Forces in western Libya are planning a military operation to retake the city of Sirte, which was captured by ISIS last year, their spokesman said, pushing ahead with plans for a counter-attack after the extremists made territorial gains in the last week.
The fighters based in the city of Misrata have voiced the need for international logistical support to help take back what has become ISIS’s most important base outside Syria and Iraq, but will not wait for it before launching the operation, they said.
“We need logistical support from the international community, and we need weapons and ammunition,” said Brigadier General Mohamed al-Gasri, spokesman for a newly formed military operations room in Misrata. “Whether they’re going to support us or not, we will be there soon. We will not stand and watch.”
“We are ready and we are preparing our security arrangements to attack Sirte,” Gasri added.
The operations room was set up by a U.N.-backed unity government that arrived in Tripoli at the end of March.
European powers and the United States hope the unity government will be able to bring together Libya’s rival political groups and armed factions to take on ISIS.
Misrata’s brigades have largely transferred their support to it from a self-declared government formed in Tripoli in 2014.
TRENCHES AND MINES
ISIS took advantage of the political turmoil and security vacuum taking over the country after the uprising that overthrew Muammar Gaddafi five years ago to build a power base in Libya.
The Misrata brigades were present in Sirte as ISIS began to establish control, but withdrew last summer.
Though it has struggled to win support and hold territory in parts of Libya, the terrorist organization controls a strip of more than 250 km (155 miles) of Libya’s central coastline, from which it has launched attacks to the east, west and south.
Over the last week it has made gains, carrying out suicide attacks in the sparsely populated area between Sirte and Misrata, including at a major checkpoint at Abu Grain.
Gasri confirmed that ISIS took several villages in the area and that the line of defense was now at Assdada, about 80 km south of Misrata.

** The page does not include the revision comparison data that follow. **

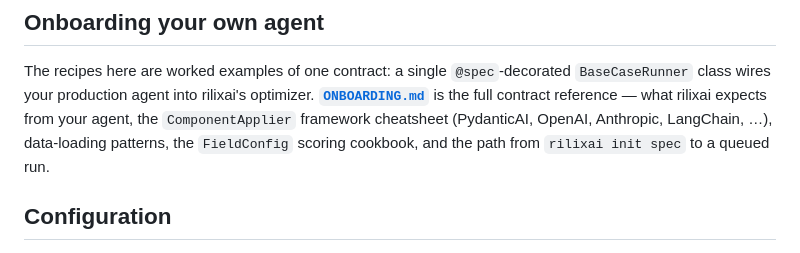
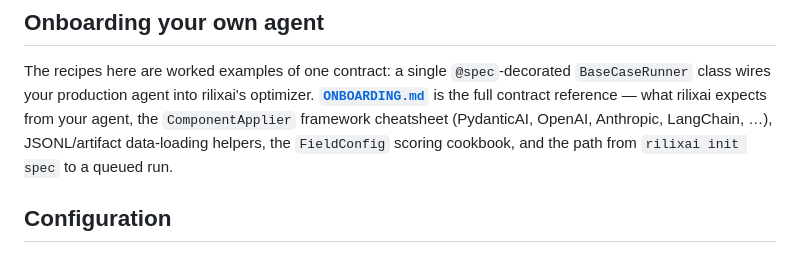
Before and after one commit to rilixai/beaker-cookbook, a Markdown page: README.md, the part around the change. Drawn GitHub-style.

Commit message:
Document production data onboarding helpers

```diff
--- a/README.md
+++ b/README.md
@@ -45,8 +45,8 @@ The recipes here are worked examples of one contract: a single
 into rilixai's optimizer. **[`ONBOARDING.md`](ONBOARDING.md)** is the
 full contract reference — what rilixai expects from your agent, the
 `ComponentApplier` framework cheatsheet (PydanticAI, OpenAI, Anthropic,
-LangChain, …), data-loading patterns, the `FieldConfig` scoring
-cookbook, and the path from `rilixai init spec` to a queued run.
+LangChain, …), JSONL/artifact data-loading helpers, the `FieldConfig`
+scoring cookbook, and the path from `rilixai init spec` to a queued run.
 
 ## Configuration
 
```
Also changed, not shown: ONBOARDING.md (+52 -6 lines).
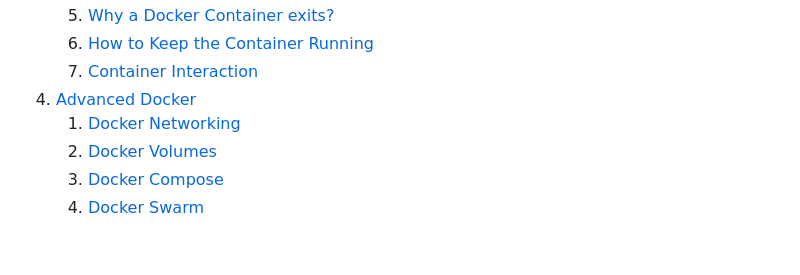
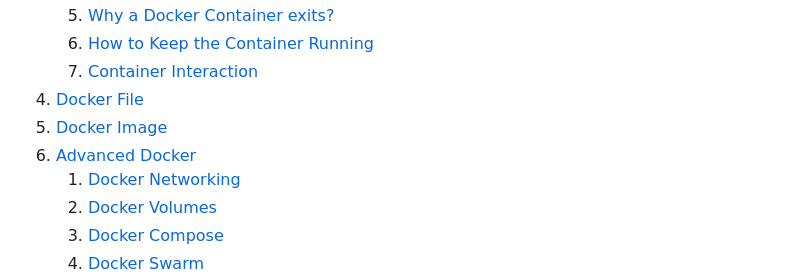
Before and after one commit to PritamChakrabortyShuvo/Docker, a Markdown page: Docker-Fundamentals-&-Advanced-Techniques.md, the part around the change printed below. Rendered like a GitHub page; blank space fills up the shorter version.

```diff
--- a/Docker-Fundamentals-&-Advanced-Techniques.md
+++ b/Docker-Fundamentals-&-Advanced-Techniques.md
@@ -19,7 +19,9 @@ Welcome to **Docker Fundamentals and Advanced Techniques.** This guide is design
     5. [Why a Docker Container exits?](#why-a-docker-container-exits)
     6. [How to Keep the Container Running](#how-to-keep-the-container-running)
     7. [Container Interaction](#container-interaction)
-4. [Advanced Docker](#advanced-commands)
+4. [Docker File](#docker-file)
+5. [Docker Image](#docker-image)
+6. [Advanced Docker](#advanced-commands)
     1. [Docker Networking](#docker-networking)
     2. [Docker Volumes](#docker-volumes)
     3. [Docker Compose](#docker-compose)
```
Also changed, not shown: other parts of Docker-Fundamentals-&-Advanced-Techniques.md (+62 -0 lines).
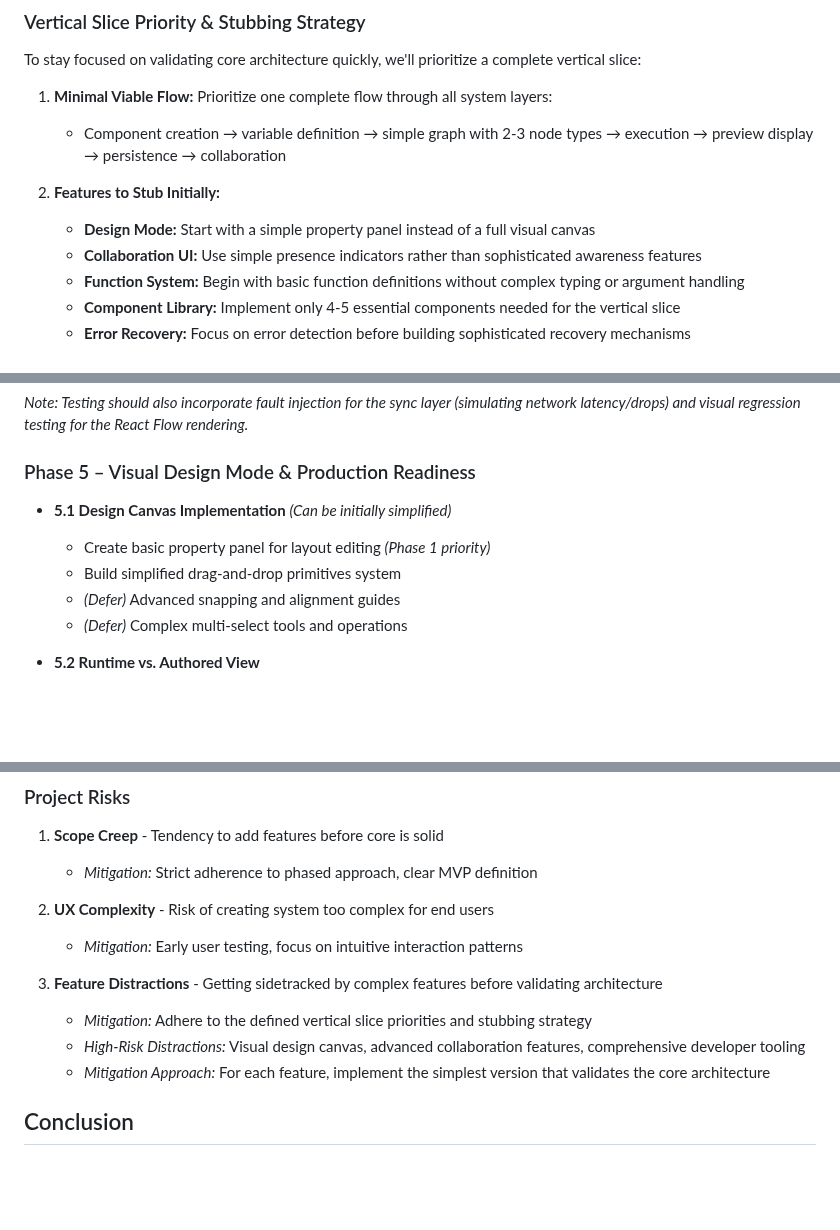
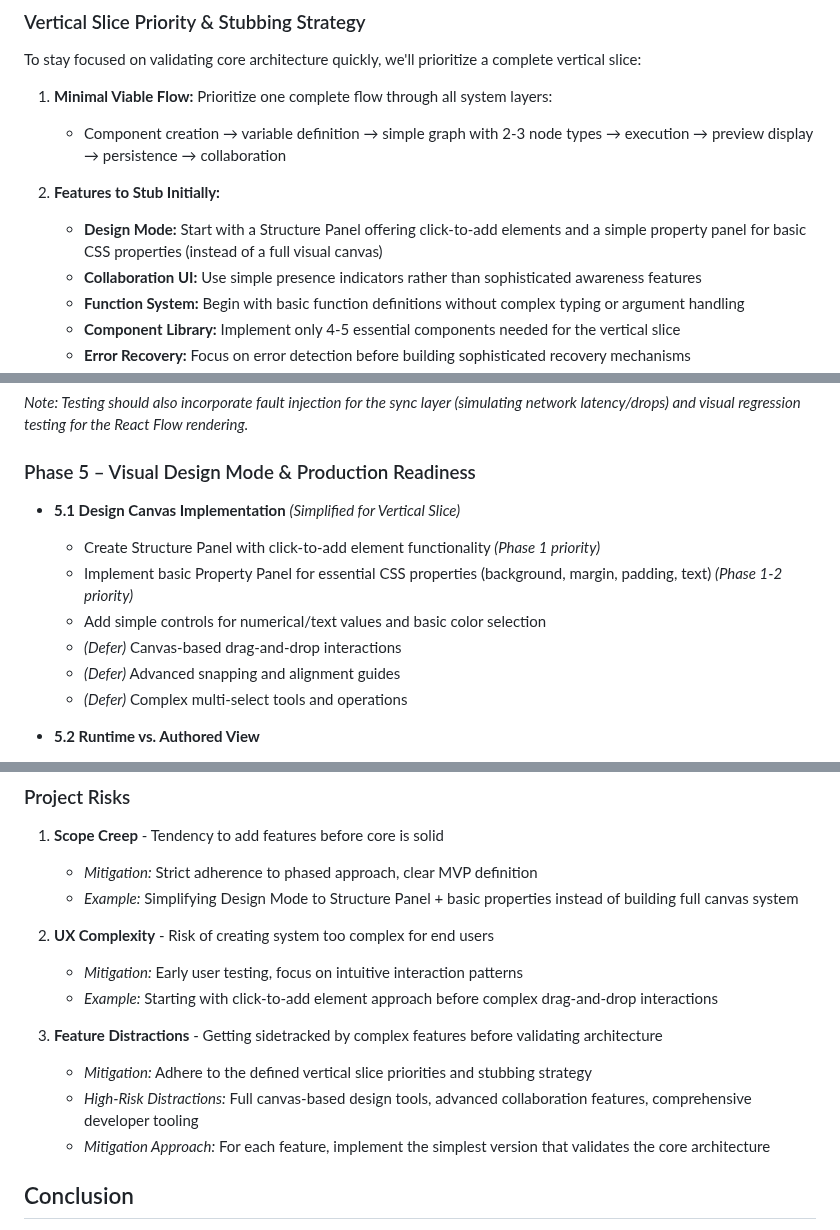
Before and after one commit to btn0s/strella, a Markdown page: docs/PLAN.md, 3 parts joined by grey strips. Drawn GitHub-style; blank space fills up the shorter version.

Commit message:
Refine PLAN.md to clarify the Design Mode implementation, introducing a Structure Panel with click-to-add functionality and a simplified Property Panel for essential CSS properties. Defer complex features like drag-and-drop interactions and advanced tools to maintain focus on core architecture validation. Update risk mitigation strategies to emphasize a phased approach and user testing.

```diff
--- a/docs/PLAN.md
+++ b/docs/PLAN.md
@@ -43,7 +43,7 @@ To stay focused on validating core architecture quickly, we'll prioritize a comp
    - Component creation → variable definition → simple graph with 2-3 node types → execution → preview display → persistence → collaboration
 
 2. **Features to Stub Initially:**
-   - **Design Mode:** Start with a simple property panel instead of a full visual canvas
+   - **Design Mode:** Start with a Structure Panel offering click-to-add elements and a simple property panel for basic CSS properties (instead of a full visual canvas)
    - **Collaboration UI:** Use simple presence indicators rather than sophisticated awareness features
    - **Function System:** Begin with basic function definitions without complex typing or argument handling
    - **Component Library:** Implement only 4-5 essential components needed for the vertical slice
@@ -180,9 +180,11 @@ This approach ensures we validate our core architectural assumptions quickly wit
 
 ### Phase 5 – Visual Design Mode & Production Readiness
 
-- **5.1 Design Canvas Implementation** *(Can be initially simplified)*
-  - Create basic property panel for layout editing *(Phase 1 priority)*
-  - Build simplified drag-and-drop primitives system
+- **5.1 Design Canvas Implementation** *(Simplified for Vertical Slice)*
+  - Create Structure Panel with click-to-add element functionality *(Phase 1 priority)*
+  - Implement basic Property Panel for essential CSS properties (background, margin, padding, text) *(Phase 1-2 priority)*
+  - Add simple controls for numerical/text values and basic color selection
+  - *(Defer)* Canvas-based drag-and-drop interactions
   - *(Defer)* Advanced snapping and alignment guides
   - *(Defer)* Complex multi-select tools and operations
 
@@ -244,13 +246,15 @@ This approach ensures we validate our core architectural assumptions quickly wit
 
 1. **Scope Creep** - Tendency to add features before core is solid
    - *Mitigation:* Strict adherence to phased approach, clear MVP definition
+   - *Example:* Simplifying Design Mode to Structure Panel + basic properties instead of building full canvas system
 
 2. **UX Complexity** - Risk of creating system too complex for end users
    - *Mitigation:* Early user testing, focus on intuitive interaction patterns
+   - *Example:* Starting with click-to-add element approach before complex drag-and-drop interactions
 
 3. **Feature Distractions** - Getting sidetracked by complex features before validating architecture
    - *Mitigation:* Adhere to the defined vertical slice priorities and stubbing strategy
-   - *High-Risk Distractions:* Visual design canvas, advanced collaboration features, comprehensive developer tooling
+   - *High-Risk Distractions:* Full canvas-based design tools, advanced collaboration features, comprehensive developer tooling
    - *Mitigation Approach:* For each feature, implement the simplest version that validates the core architecture
 
 ## Conclusion
```
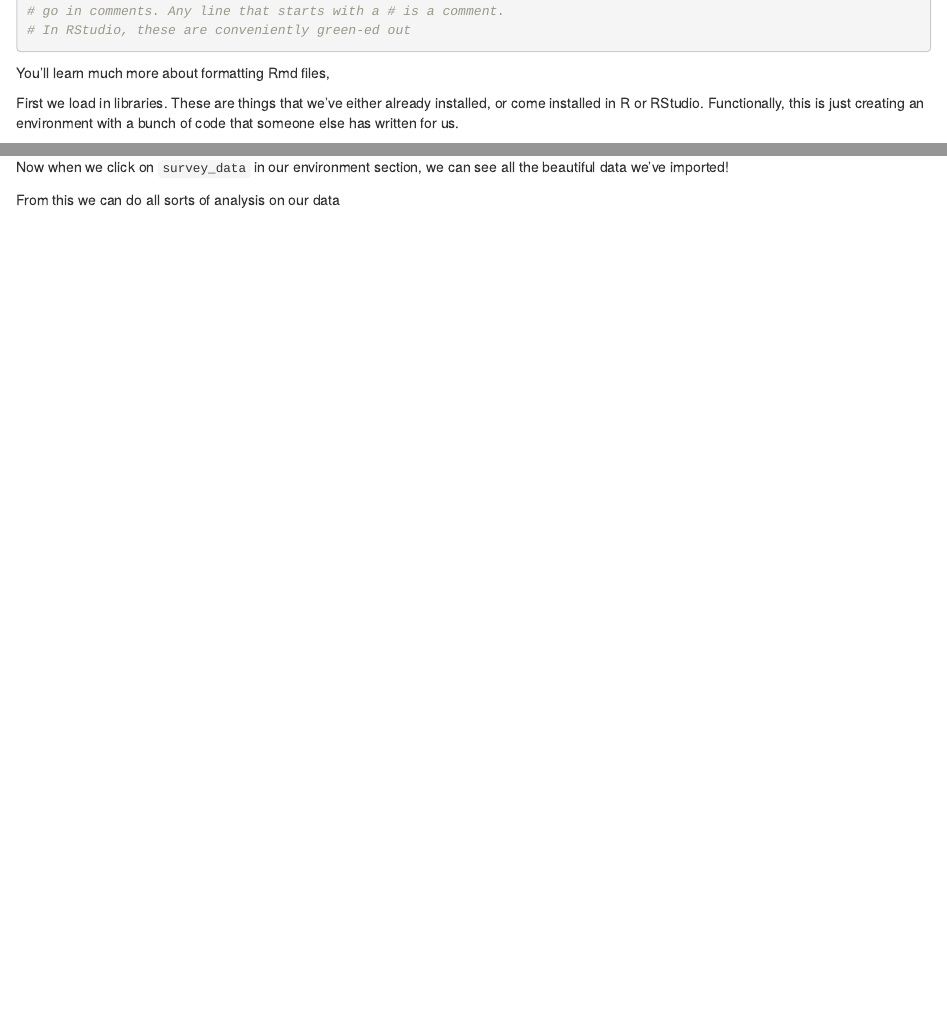
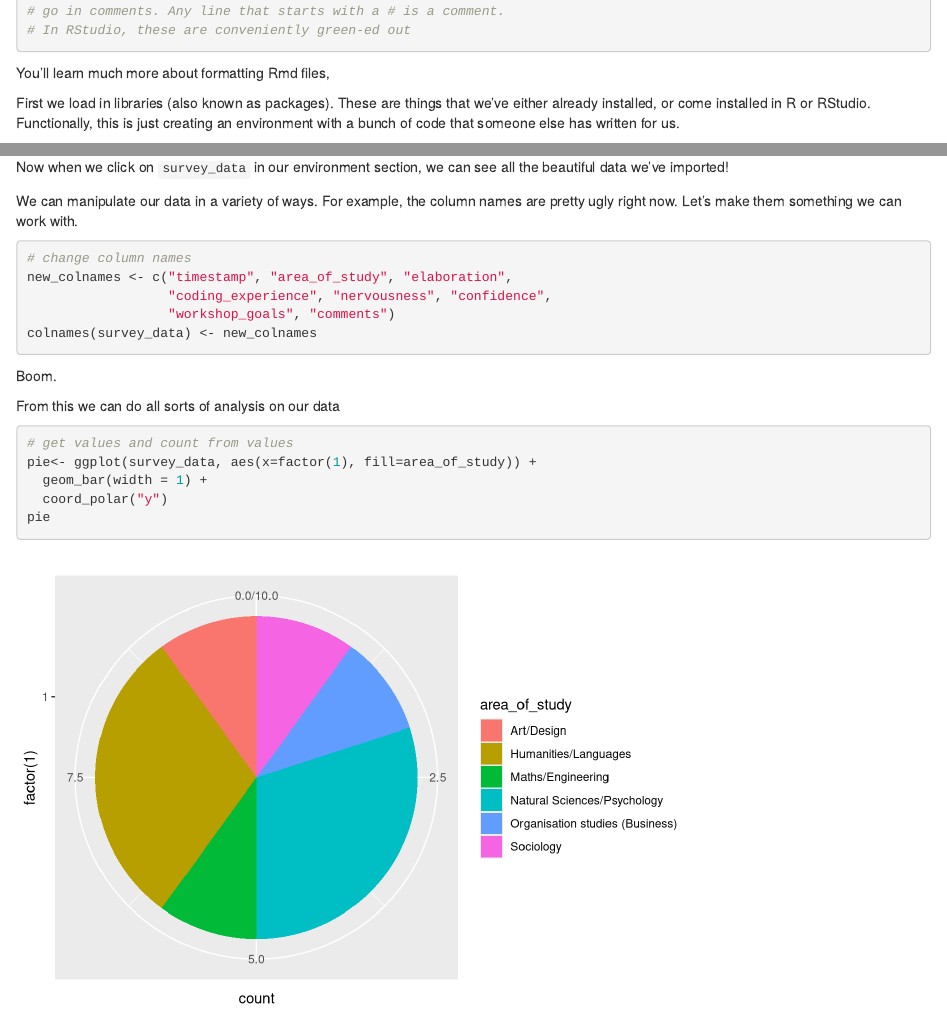
Before and after one commit to csaund/hack-your-data-beautiful, an R Markdown document (intro.Rmd): the page in a window 1100 px wide, from 550 px down, and a second part further down, joined at a grey line. Rendered offline with R 4.5, knitr and Pandoc, with nearby package versions; some code elsewhere in the file could not run offline.

Commit message:
added wee vis

````diff
--- a/intro.Rmd
+++ b/intro.Rmd
@@ -31,7 +31,7 @@ A Chunk of code is defined as everything within the three ` marks, like this
 
 You'll learn much more about formatting Rmd files,
 
-First we load in libraries. These are things that we've either already installed, or come installed in R or RStudio. Functionally, this is just creating an environment with a bunch of code that someone else has written for us.
+First we load in libraries (also known as packages). These are things that we've either already installed, or come installed in R or RStudio. Functionally, this is just creating an environment with a bunch of code that someone else has written for us.
 ```{r setup, include=FALSE}
 knitr::opts_chunk$set(echo = TRUE)
 library(tidyverse)
@@ -102,4 +108,22 @@ survey_data <- read.csv('HYDB_survey_data.csv')
 ```
 Now when we click on `survey_data` in our environment section, we can see all the beautiful data we've imported!
 
+
+We can manipulate our data in a variety of ways. For example, the column names are pretty ugly right now. Let's make them something we can work with.
+```{r}
+# change column names
+new_colnames <- c("timestamp", "area_of_study", "elaboration",
+                  "coding_experience", "nervousness", "confidence",
+                  "workshop_goals", "comments")
+colnames(survey_data) <- new_colnames
+```
+Boom.
+
 From this we can do all sorts of analysis on our data
+```{r}
+# get values and count from values
+pie<- ggplot(survey_data, aes(x=factor(1), fill=area_of_study)) +
+  geom_bar(width = 1) +
+  coord_polar("y")
+pie
+```
````
Also changed, not shown: intro.Rmd (6 more changed lines).
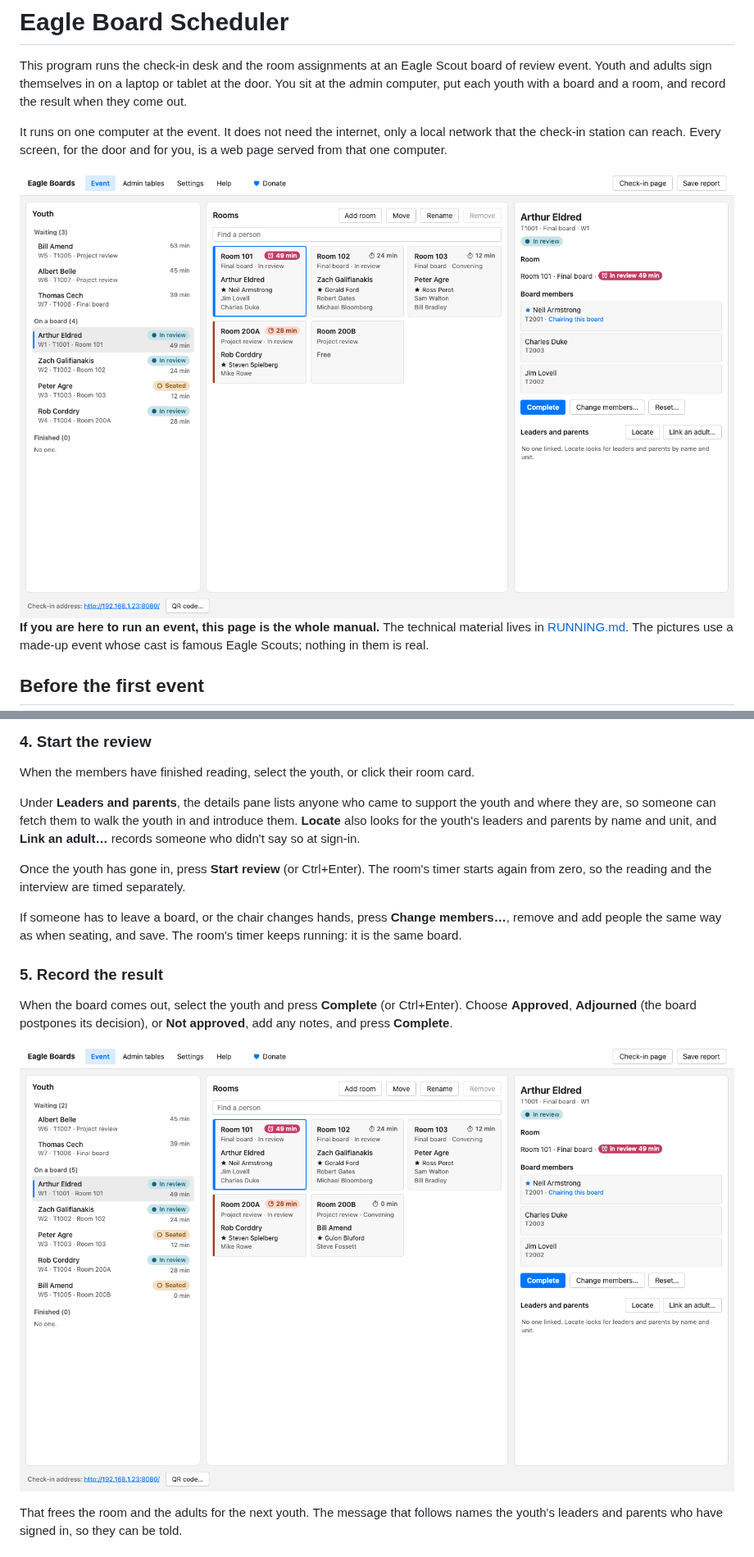
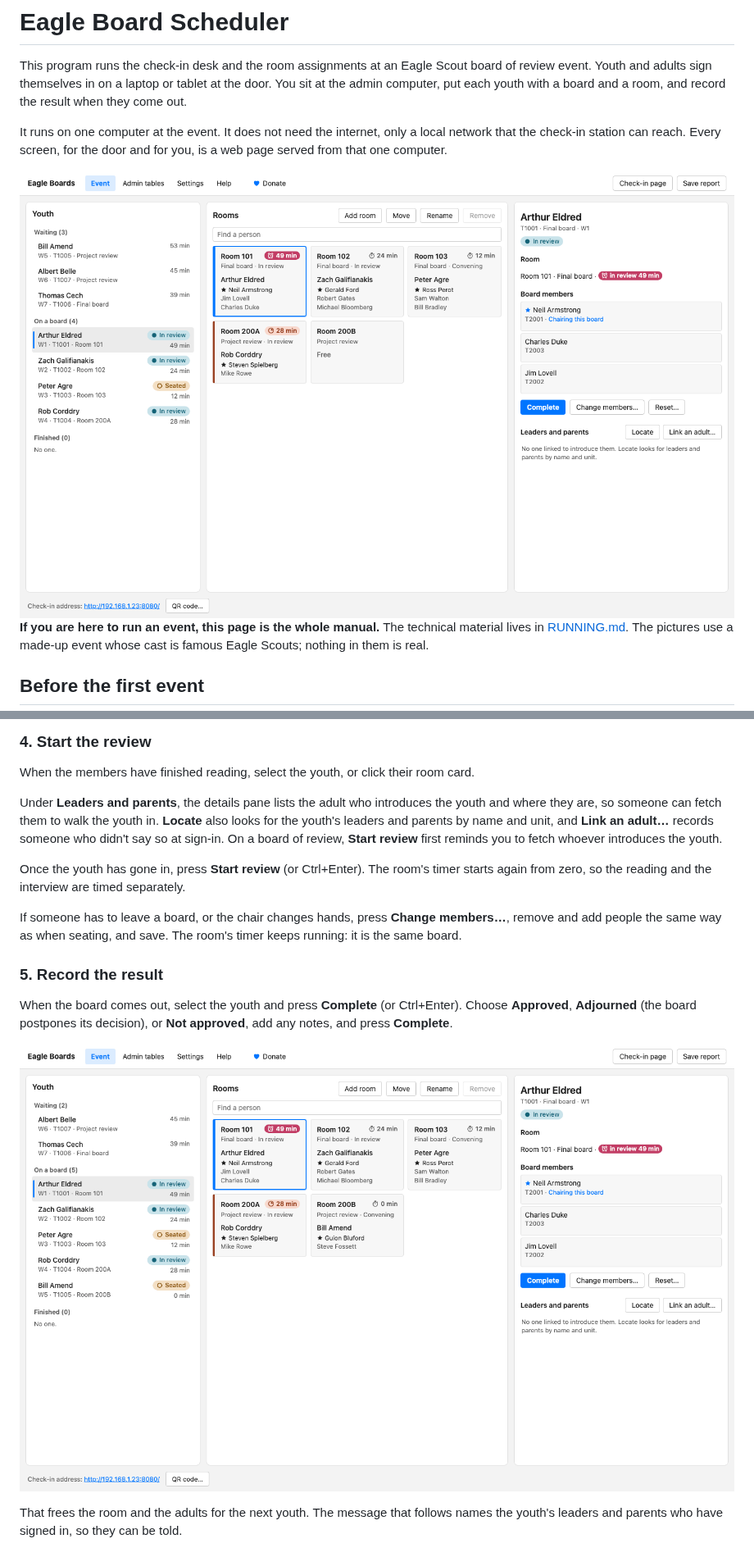
Before and after one commit to deekayen/eagleboards-java, a Markdown page: README.md, 2 parts joined by grey strips. Shown at 82% size. Drawn GitHub-style; pictures changed too: docs/images/complete-board.gif, docs/images/event.png.

Commit message:
README pictures: the Event page and check-in tiles re-shot; who introduces the youth
event.png, event-dark.png, seat-board.gif and complete-board.gif show
"No one linked to introduce them" (D-23, #19). checkin.png has two
sign-in tiles drawn alike (D-18, #18); youth.png is shot beside it.
adult.png waits on the legend wrapping at the tablet width.

```diff
--- a/README.md
+++ b/README.md
@@ -176,11 +176,12 @@ references, and the project workbook first. The youth waits outside.
 When the members have finished reading, select the youth, or click their room
 card.
 
-Under **Leaders and parents**, the details pane lists anyone who came to
-support the youth and where they are, so someone can fetch them to walk the
-youth in and introduce them. **Locate** also looks for the youth's leaders and
-parents by name and unit, and **Link an adult…** records someone who didn't say
-so at sign-in.
+Under **Leaders and parents**, the details pane lists the adult who introduces
+the youth and where they are, so someone can fetch them to walk the youth in.
+**Locate** also looks for the youth's leaders and parents by name and unit, and
+**Link an adult…** records someone who didn't say so at sign-in. On a board of
+review, **Start review** first reminds you to fetch whoever introduces the
+youth.
 
 Once the youth has gone in, press **Start review** (or Ctrl+Enter). The room's
 timer starts again from zero, so the reading and the interview are timed
```
Also changed, not shown: docs/images/checkin.png, docs/images/event-dark.png, docs/images/seat-board.gif, docs/images/youth.png.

The militants have dug trenches and planted mines around the Abu Grain checkpoint, he said.
Thirteen members of the security forces were killed and 110 wounded in last week’s fighting, Gasri said.
Wounded fighters at a hospital in Misrata said suicide bombers had attacked in armored vehicles, one of which approached a checkpoint behind cars carrying families fleeing Sirte.
Misrata brigade members fought to defend the Abu Grain checkpoint for nearly an hour but were forced to withdraw as they were outnumbered, one said.
The eastern military has made some advances against its armed opponents, including fighters loyal to ISIS, in Benghazi, Libya’s second city.
Late on Monday ISIS said it had executed three men captured during fighting in Benghazi last month.
A hospital spokesman in Benghazi said two of those killed – including one who was beheaded – were volunteer nurses who had been helping treat wounded troops.